A cuvette (sample cell, absorption cell) is, in its basic level, fundamentally a test tube designed for use with optical analysis. Standard cuvettes are generally square or rectangular in cross section to avoid refraction artefacts. Depending on what part of the spectrum is under consideration, they may be made of quartz or optical glass although plastic cuvettes do exist for less demanding measurements.
How To Use a Cuvette?
This is a brief description on how to use a cuvette and will also help answer the question: What is a cuvette? Also if you would like more information about how to use a cuvette in different instruments such as Spectrometers, Spectrophotometers and Fluorometers then please feel free to contact us.
A liquid sample is placed in the cuvette carefully to ensure that it is not over filled and the outside of the cuvette is kept clean. Then the cuvette is inserted into the instrument such as a Spectrometer or Fluorometer. The beams inside of the instrument can pass through the quartz/glass walls of the cuvette due to their optical purity and 'read' the sample.
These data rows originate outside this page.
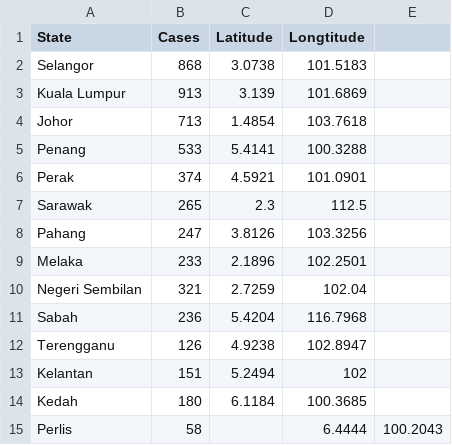
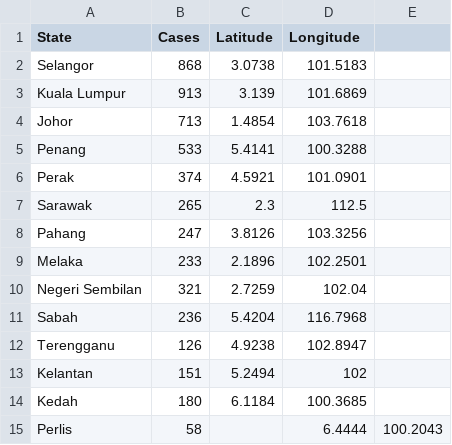
Before and after one commit to safiyasajad/FIT3179, a CSV file: crime_rates_by_state.csv, drawn as a sheet.

Commit message:
Update crime_rates_by_state.csv

```diff
--- a/crime_rates_by_state.csv
+++ b/crime_rates_by_state.csv
@@ -1,2 +1,2 @@
-State,Cases,Latitude,Longtitude
+State,Cases,Latitude,Longitude
 Selangor,868,3.0738,101.5183
```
The sample's data is then analysed against know standards of materials.
Other answers to the question: What is a Cuvette?
A container with specific dimensions (particularly thickness) and optical properties, used to examine coloured or colourless solutions that are free of turbidity, as well as the light scattering of turbid suspensions, such as bacterial suspensions. Its efficacy depends on its chemical composition; e.g., one made of quartz is used for examination of materials in the ultraviolet region of the spectrum and one made of Pyrex is used for examination of materials in the visible range. (Source: Dorland's Illustrated Medical Dictionary)
A small often transparent laboratory vessel (as a tube) (Source: Merriam-Webster Online Dictionary)
Laboratory vessel: a transparent tubular laboratory vessel or dish for holding a liquid (Source: Encarta? World English Dictionary)